“I really think you’re special and enjoy spending time with you. Lately, I get the sense that you are backing off, and would like to know if that’s right.”

Whether this relationship works out or not, it’s important to start relationships with clear and positive communication to to be able to figure out how to reconcile your different expectations. Whether you’ve just been dating for a month or married for 25 years, communicating openly with respect is the way to keep the relationship improving.

by Alison Poulsen, PhD


Is “playing hard to get” just a game?

"I'll Give You the Moon and the Stars" by Mimi Stuart ©

“I’ll Give You the Moon and the Stars”
by Mimi Stuart ©

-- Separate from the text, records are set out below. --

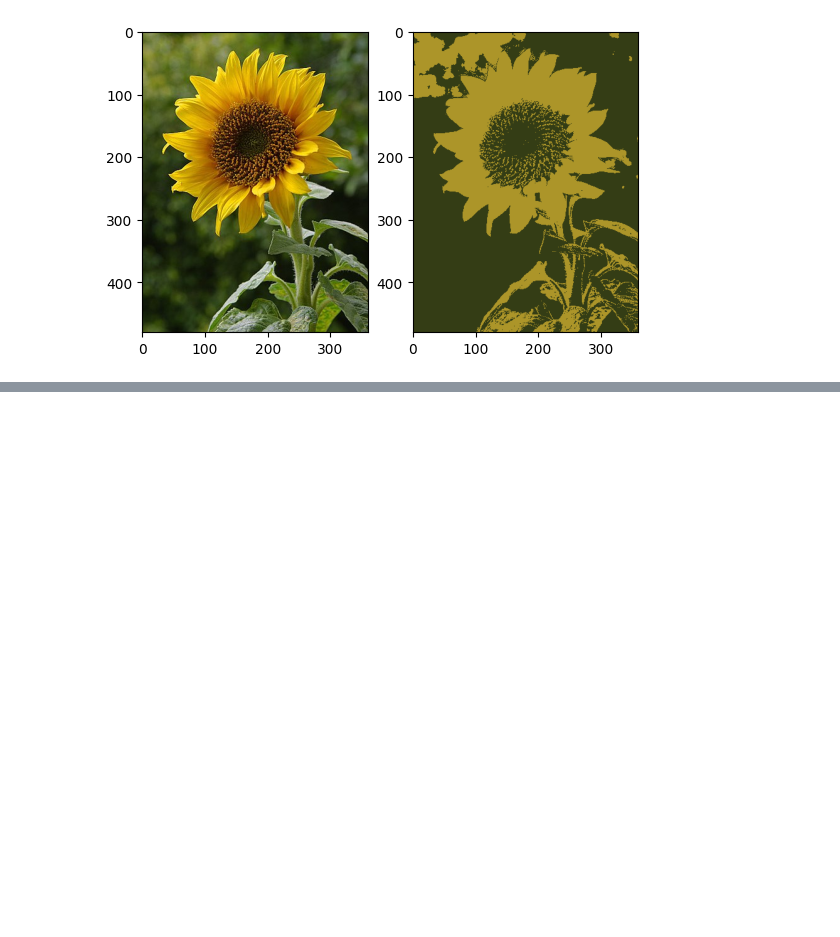
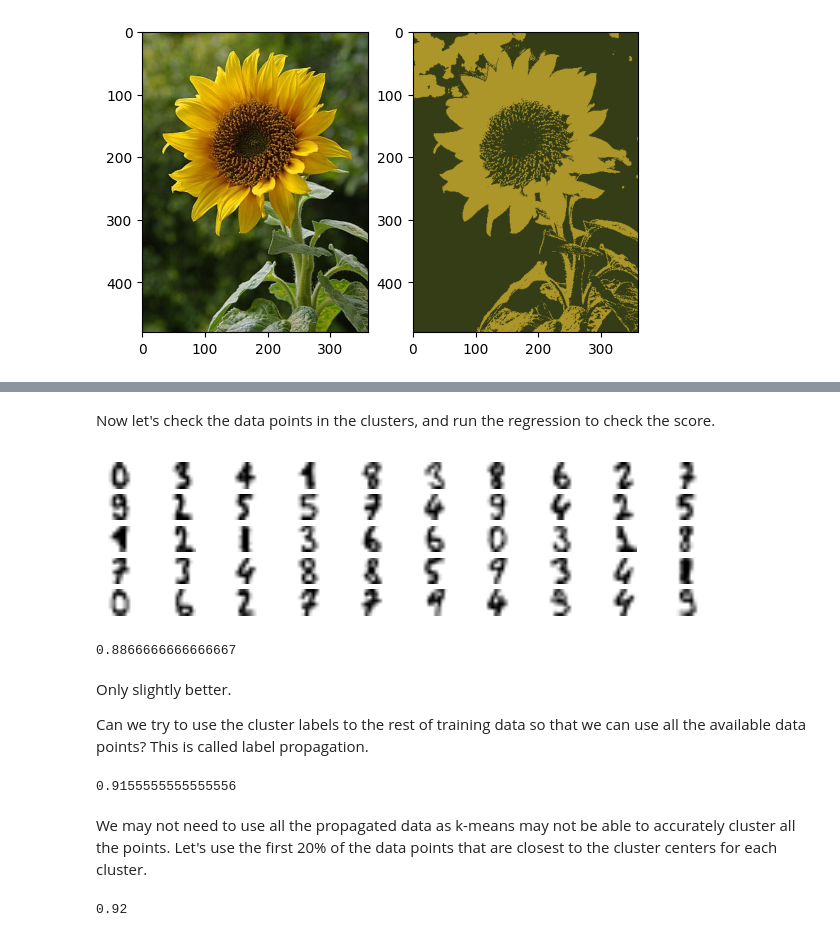
Before and after one commit to YangyangFu/mlax, a Jupyter notebook: 3-kmeans.ipynb, the cells around one changed output, grey strips where cells are left out. Drawn from its saved outputs; the diff is of its cells as text; code cells hidden in the pictures; blank space fills up the shorter version.

Commit message:
update image segementation and semi-supervised learning

```diff
--- a/3-kmeans.ipynb
+++ b/3-kmeans.ipynb
@@ -183,0 +186,6 @@ plt.imshow(img_segmented)
+# %%
+from sklearn.datasets import load_digits
+from sklearn.model_selection import train_test_split
+
+X_digits, y_digits = load_digits(return_X_y=True)
+X_train, X_test, y_train, y_test = train_test_split(X_digits, y_digits, test_size=0.25, random_state=0)
@@ -183,0 +217,71 @@ plt.imshow(img_segmented)
+# %%
+from sklearn.cluster import KMeans
+k = 50
+kmeans = KMeans(n_clusters=k, random_state=42)
+X_digit_dist = kmeans.fit_transform(X_train) # distrance to each centroid
+
+# find the closest datapoint to each centroid
+idx = np.argmin(X_digit_dist, axis=0)
+
+# get the data points that are closest to each centroid
+X_representive_digits = X_train[idx]
+
+# we can reuse exsiting labels or manually assign labels
+y_presentive_labels = y_train[idx]
+# %% [markdown]
+Now let's check the data points in the clusters, and run the regression to check the score.
+# %%
+plt.figure(figsize=(8,2))
+for index, digit in enumerate(X_representive_digits):
+    plt.subplot(k//10, 10, index+1)
+    plt.imshow(digit.reshape(8, 8), cmap="binary", interpolation="bilinear")
+    plt.axis("off")
+
+plt.show()
+# %% [output]
+[figure, added]
+# %%
+log_reg = LogisticRegression(multi_class="ovr", max_iter=1000, random_state=42)
+log_reg.fit(X_representive_digits, y_presentive_labels)
+log_reg.score(X_test, y_test)
+# %% [output]
+0.8866666666666667
+# %% [markdown]
+Only slightly better.
+
+Can we try to use the cluster labels to the rest of training data so that we can use all the available data points? This is called label propagation.
+# %%
+y_train_propagated = np.empty(len(X_train), dtype=np.int32)
+for i in range(k):
+    y_train_propagated[kmeans.labels_==i] = y_presentive_labels[i]
+
+log_reg = LogisticRegression(multi_class="ovr", max_iter=1000, random_state=42)
+log_reg.fit(X_train, y_train_propagated)
+log_reg.score(X_test, y_test)
+# %% [output]
+0.9155555555555556
+# %% [markdown]
+We may not need to use all the propagated data as k-means may not be able to accurately cluster all the points.
+Let's use the first 20% of the data points that are closest to the cluster centers for each cluster.
+# %%
+percentile_closest = 20
+
+X_cluster_dist = X_digit_dist[np.arange(len(X_train)), kmeans.labels_]
+
+for i in range(k):
+    in_cluster = (kmeans.labels_ == i)
+    cluster_dist = X_cluster_dist[in_cluster] # all samples in current cluster
+    cutoff_distance = np.percentile(cluster_dist, percentile_closest) # find the 20% percentile
+    above_cutoff = (X_cluster_dist > cutoff_distance) #
+    X_cluster_dist[in_cluster & above_cutoff] = -1 # set the distance to -1 for samples that are far away from the centroid
+
+partially_propagated = (X_cluster_dist != -1)
+X_train_partially_propagated = X_train[partially_propagated]
+y_train_partially_propagated = y_train_propagated[partially_propagated]
+
+# regression
+log_reg = LogisticRegression(multi_class="ovr", max_iter=1000, random_state=42)
+log_reg.fit(X_train_partially_propagated, y_train_partially_propagated)
+log_reg.score(X_test, y_test)
+# %% [output]
+0.92
```
Also changed, not shown: parts of 5 cells of this notebook.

If you find yourself frequently pursuing intimacy and wondering why the person you’re pursuing seems to back away, your friends may give you advice to “play hard to get.” But perhaps you don’t want to play games and be inauthentic within your relationship. You would rather be honest about your strong feelings, even though you are pushing the other person away.

Is “playing hard to get” inauthentic?

Life is a series of adventures, misadventures, and adjustments. One of the adjustments a pursuer needs to make is to resist the conspicuous chase that too frequently ends in disappointment.

At first it may feel like a pretense to try changing your inclination to pursue. It may feel inauthentic to pursue other interests and have fun with other friends when all you want to do is spend every minute with the person you’re pursuing. Yet ultimately you may find the distractions and separation rewarding. In the end it will make YOU more interesting to the target of your affection.

It can be difficult to develop a new quality and try a new approach. It is normal to feel awkward and fake. For instance, saying “no” feels inauthentic when you are just learning to set boundaries. Similarly, not always saying “yes” to the person you’re pursuing may feel inauthentic while you are learning to seek balance in your relationship. Yet eventually this approach will feel natural and will serve to make you more desirable.

“Playing hard to get” may feel inauthentic. Becoming more independent may also feel awkward but it is not a game.

Fostering desire

Desire only flourishes when people maintain their own independent life, spark, and activities. When one person waits slavishly for the other’s attention, the other person loses interest because there’s no more challenge in the relationship.

Ideally you should engage in the relationship enough so that your partner will want to engage with you but remain occupied and independent enough so that he or she will want to KEEP pursuing you. This balance will enhance his or her appreciation for you and the desire to continue the pursuit of you.

So focus on your goal and not your immediate impulse. Your goal is to be in a relationship with someone who respects and desires you. By learning to allow for a little separateness and mystery you can create the groundwork for mutual desire, romance and intimacy.

by Dr. Alison Poulsen
@alisonpoulsen

https://www.facebook.com/dralisonpoulsen

Read “I always fall madly in love; we do everything together; and then, out of the blue, I get dumped.”

Read “I often feel depressed, anxious and desperate when my girlfriend is not giving me enough attention. For example, if she takes too long to reply to my text messages or is not very affectionate.”